La Gran Sabana is a region in southeastern Venezuela that offers one of the most unusual landscapes in the world, with rivers, waterfalls and gorges, deep and vast valleys, as well as impenetrable jungles and savannas. The region also hosts the isolated tabletop mesas known as tepuis.
Gran Sabana: Savanna Region
La Gran Sabana ("The Great Savanna") is a region in southeastern Venezuela and part of the Guianan Savanna ecoregion. The savanna spreads into the regions of the Guiana Highlands and southeast into Bolívar State, extending further to the borders with Brazil and Guyana.
The savanna region has an area of 10,820 sq km (4,180 sq mi) and is part of the second largest National Park in Venezuela, the Canaima National Park.
The average temperature is around 20 °C (68 °F) but at night it can drop to 13 °C (55 °F) and in some of the more elevated sites, depending on the weather, may fall a bit more.
La Gran Sabana offers one of the most unusual landscapes in the world with rivers, waterfalls and gorges, deep and vast valleys, impenetrable jungles and savanna that host large numbers and varieties of plant species. It hosts diverse fauna as well as isolated tabletop mesas locally known as tepuis.
This region was subjected to several periods of uplift and subsidence and were subjected to variable erosion. The large remaining isolated sandstone beds are called "tepuis" in the language of the indigenous inhabitants of the region.
The road of El Dorado to Santa Elena de Uairén goes from an elevation of 200 to 1,500 m (660 to 4,920 ft) in less than 30 km (19 mi), in a place called "La Escalera" (the stairs).
The formation of rocky and sandy soils support savanna vegetation on the higher elevations with dense jungle vegetation occurring in depressions and dense forests along the rivers.

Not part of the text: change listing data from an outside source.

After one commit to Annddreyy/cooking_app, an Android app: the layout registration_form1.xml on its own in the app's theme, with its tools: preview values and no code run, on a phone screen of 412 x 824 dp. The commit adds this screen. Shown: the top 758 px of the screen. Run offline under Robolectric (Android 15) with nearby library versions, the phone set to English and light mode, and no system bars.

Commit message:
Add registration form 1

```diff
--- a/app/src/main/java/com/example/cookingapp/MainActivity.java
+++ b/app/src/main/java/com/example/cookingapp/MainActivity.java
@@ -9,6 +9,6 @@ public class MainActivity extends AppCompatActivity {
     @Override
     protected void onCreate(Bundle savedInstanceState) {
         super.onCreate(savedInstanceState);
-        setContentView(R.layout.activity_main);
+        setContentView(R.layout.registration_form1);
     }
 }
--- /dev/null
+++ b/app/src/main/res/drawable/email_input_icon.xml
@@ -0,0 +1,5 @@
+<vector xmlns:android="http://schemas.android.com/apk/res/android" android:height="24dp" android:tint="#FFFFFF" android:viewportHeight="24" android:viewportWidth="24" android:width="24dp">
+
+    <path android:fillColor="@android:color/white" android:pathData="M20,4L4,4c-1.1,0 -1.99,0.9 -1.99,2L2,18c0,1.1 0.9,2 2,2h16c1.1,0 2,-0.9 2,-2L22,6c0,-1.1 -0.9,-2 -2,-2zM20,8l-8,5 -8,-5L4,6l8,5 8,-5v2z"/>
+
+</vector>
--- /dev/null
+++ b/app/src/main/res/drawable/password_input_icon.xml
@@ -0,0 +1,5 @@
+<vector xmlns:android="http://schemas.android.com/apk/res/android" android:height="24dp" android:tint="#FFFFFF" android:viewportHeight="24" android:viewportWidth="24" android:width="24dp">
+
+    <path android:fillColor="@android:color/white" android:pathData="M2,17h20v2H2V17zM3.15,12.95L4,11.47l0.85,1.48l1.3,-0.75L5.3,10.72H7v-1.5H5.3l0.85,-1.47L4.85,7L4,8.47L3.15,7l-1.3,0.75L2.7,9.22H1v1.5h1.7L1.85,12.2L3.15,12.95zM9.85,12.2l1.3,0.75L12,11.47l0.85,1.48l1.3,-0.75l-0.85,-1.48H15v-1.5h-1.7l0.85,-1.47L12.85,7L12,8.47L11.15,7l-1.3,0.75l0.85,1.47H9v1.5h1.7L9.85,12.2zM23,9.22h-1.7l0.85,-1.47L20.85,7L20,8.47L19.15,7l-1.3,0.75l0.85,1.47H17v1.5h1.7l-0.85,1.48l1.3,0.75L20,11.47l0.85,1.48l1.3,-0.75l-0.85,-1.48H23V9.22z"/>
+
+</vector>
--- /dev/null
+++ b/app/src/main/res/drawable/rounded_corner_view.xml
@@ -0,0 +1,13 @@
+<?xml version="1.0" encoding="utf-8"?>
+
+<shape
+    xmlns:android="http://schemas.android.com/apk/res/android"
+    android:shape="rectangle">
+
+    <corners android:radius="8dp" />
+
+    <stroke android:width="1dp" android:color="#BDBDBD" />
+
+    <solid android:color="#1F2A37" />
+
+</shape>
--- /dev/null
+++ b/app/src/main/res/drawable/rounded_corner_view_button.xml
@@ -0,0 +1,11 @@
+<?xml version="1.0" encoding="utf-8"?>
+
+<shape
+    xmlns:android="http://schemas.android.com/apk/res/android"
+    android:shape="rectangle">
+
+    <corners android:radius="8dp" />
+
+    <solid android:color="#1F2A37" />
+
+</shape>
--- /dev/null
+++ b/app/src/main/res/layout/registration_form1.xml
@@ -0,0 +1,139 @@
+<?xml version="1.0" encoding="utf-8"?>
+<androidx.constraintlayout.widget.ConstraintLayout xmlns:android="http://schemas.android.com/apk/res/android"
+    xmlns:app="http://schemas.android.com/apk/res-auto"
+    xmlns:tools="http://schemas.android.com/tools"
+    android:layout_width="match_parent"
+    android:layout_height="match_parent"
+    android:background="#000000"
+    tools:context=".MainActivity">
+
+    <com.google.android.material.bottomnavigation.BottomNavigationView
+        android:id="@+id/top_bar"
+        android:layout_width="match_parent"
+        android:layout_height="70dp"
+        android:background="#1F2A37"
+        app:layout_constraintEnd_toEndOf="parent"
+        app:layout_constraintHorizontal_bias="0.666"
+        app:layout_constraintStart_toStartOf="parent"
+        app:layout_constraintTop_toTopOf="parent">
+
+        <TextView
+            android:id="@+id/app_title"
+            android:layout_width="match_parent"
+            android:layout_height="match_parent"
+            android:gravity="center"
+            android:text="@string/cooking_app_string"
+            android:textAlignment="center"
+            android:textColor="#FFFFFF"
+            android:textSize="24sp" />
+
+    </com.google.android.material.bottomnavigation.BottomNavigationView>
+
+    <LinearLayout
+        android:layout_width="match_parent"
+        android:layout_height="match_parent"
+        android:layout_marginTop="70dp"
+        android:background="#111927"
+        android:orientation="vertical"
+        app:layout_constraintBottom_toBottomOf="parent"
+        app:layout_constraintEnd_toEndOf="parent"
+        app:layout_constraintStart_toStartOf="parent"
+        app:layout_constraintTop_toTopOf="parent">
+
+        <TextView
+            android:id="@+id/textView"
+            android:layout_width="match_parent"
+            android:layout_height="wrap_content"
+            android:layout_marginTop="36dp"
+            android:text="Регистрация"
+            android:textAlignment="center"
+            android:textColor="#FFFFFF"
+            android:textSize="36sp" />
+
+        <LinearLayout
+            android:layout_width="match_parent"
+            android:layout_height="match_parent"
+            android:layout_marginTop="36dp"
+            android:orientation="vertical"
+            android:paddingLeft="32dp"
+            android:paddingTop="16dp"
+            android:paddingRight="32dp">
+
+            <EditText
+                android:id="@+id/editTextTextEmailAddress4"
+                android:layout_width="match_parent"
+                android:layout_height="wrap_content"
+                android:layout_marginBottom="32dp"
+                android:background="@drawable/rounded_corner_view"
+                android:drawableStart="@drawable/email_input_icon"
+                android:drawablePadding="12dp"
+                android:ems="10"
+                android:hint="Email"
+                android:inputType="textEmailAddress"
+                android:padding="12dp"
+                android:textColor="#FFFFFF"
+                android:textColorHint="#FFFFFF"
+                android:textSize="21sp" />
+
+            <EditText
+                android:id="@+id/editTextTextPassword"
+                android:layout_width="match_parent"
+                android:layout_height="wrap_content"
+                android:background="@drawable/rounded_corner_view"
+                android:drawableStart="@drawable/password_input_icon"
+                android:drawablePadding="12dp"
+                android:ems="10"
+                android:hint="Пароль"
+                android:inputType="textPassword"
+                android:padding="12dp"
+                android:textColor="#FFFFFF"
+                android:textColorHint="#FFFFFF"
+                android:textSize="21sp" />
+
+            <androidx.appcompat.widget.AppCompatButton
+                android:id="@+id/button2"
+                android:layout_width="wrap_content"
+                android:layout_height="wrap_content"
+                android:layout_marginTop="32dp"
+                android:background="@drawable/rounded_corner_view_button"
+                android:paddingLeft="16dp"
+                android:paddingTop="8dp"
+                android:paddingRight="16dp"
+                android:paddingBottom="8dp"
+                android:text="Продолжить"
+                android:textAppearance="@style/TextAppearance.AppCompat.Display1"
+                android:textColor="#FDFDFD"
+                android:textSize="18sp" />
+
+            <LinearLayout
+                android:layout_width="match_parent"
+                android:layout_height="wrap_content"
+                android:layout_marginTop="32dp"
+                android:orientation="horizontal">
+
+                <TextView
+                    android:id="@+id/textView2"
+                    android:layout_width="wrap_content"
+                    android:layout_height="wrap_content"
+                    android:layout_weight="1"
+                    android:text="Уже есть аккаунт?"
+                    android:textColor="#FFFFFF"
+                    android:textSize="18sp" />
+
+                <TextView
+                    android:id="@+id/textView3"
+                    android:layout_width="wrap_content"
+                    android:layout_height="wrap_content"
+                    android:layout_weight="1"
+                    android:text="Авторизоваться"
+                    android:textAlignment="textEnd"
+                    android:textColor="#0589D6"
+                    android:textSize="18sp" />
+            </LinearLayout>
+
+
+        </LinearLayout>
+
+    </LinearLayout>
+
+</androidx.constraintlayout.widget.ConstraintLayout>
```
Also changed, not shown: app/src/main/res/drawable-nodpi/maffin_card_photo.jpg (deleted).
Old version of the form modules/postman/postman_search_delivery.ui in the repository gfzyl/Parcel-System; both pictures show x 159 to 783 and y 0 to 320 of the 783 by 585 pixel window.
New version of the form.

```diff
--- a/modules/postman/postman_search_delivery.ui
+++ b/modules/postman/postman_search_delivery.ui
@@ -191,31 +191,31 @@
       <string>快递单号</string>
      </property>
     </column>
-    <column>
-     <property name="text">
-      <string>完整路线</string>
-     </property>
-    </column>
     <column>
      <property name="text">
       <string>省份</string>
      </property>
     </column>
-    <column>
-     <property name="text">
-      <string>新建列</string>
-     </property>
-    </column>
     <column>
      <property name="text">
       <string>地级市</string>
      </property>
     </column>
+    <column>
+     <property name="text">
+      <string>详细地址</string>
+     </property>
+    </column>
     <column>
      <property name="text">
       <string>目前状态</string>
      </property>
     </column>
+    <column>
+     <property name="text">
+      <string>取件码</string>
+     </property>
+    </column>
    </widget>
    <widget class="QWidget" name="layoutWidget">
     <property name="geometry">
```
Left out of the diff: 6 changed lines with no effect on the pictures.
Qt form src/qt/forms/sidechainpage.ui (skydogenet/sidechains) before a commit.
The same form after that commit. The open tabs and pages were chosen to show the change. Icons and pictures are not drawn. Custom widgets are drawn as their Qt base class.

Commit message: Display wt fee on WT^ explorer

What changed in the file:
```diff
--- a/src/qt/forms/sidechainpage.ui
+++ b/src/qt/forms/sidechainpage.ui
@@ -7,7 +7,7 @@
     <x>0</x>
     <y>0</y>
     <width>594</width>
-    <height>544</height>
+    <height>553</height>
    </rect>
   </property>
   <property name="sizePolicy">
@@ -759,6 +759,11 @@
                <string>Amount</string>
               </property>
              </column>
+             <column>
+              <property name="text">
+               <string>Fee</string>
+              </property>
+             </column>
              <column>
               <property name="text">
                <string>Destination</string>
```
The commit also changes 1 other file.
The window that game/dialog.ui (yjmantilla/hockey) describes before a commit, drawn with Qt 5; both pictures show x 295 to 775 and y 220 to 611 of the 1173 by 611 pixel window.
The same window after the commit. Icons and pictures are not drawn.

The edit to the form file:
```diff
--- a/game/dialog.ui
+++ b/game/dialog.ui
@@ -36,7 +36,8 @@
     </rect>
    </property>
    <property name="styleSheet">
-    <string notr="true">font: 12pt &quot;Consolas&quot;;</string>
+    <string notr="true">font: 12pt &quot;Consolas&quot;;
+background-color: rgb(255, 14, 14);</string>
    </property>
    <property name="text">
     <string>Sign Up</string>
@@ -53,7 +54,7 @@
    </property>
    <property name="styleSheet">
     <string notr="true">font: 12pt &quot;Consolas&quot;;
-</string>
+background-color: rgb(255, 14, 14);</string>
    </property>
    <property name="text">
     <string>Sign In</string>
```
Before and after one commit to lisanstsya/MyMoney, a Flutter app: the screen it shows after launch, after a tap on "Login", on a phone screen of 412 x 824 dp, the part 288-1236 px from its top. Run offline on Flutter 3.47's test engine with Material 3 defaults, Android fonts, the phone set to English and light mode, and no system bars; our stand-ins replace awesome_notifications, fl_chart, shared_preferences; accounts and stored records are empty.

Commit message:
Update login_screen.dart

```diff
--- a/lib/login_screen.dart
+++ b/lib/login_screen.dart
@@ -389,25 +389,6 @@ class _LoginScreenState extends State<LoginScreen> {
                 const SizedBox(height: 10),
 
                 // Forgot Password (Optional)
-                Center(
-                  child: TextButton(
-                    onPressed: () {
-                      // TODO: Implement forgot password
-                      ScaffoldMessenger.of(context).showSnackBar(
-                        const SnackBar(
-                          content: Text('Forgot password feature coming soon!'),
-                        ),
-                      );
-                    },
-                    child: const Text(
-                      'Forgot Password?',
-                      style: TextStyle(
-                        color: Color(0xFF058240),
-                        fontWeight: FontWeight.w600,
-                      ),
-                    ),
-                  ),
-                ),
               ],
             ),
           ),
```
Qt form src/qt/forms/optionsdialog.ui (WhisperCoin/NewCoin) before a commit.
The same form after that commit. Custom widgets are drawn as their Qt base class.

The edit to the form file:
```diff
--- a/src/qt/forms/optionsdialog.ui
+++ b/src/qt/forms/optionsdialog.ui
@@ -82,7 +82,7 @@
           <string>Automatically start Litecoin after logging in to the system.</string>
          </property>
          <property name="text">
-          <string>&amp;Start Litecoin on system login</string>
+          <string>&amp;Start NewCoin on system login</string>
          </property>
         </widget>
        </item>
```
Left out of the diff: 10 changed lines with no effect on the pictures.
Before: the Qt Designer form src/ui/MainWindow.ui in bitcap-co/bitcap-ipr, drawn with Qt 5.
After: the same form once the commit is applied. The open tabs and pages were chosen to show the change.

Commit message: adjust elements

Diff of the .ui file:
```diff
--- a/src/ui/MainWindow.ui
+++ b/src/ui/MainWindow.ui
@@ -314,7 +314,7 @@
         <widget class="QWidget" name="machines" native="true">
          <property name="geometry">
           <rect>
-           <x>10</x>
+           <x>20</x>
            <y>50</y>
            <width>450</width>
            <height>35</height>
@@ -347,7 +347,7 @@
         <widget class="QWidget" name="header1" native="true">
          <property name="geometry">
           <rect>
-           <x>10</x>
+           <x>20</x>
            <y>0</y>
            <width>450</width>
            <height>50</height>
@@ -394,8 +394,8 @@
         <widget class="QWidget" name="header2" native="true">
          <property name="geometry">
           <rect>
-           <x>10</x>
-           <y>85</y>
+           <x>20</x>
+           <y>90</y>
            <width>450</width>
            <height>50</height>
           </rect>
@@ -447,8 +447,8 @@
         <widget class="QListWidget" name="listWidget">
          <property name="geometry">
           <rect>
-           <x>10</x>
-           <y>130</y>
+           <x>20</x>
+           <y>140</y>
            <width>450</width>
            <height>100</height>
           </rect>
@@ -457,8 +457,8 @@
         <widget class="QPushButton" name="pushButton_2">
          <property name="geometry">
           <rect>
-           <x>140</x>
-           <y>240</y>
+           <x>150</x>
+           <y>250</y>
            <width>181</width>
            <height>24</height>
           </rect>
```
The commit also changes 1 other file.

In the Gran Sabana, there are randomly distributed ancient massifs, eroded in tabular form, known as tepuis. These are examples of inverted relief which form a kind of typical plateau of the Guiana highlands.
These plateaus in the Gran Sabana reach their maximum altitude in the Tepui Roraima at nearly 2,800 m (9,200 ft) above sea level.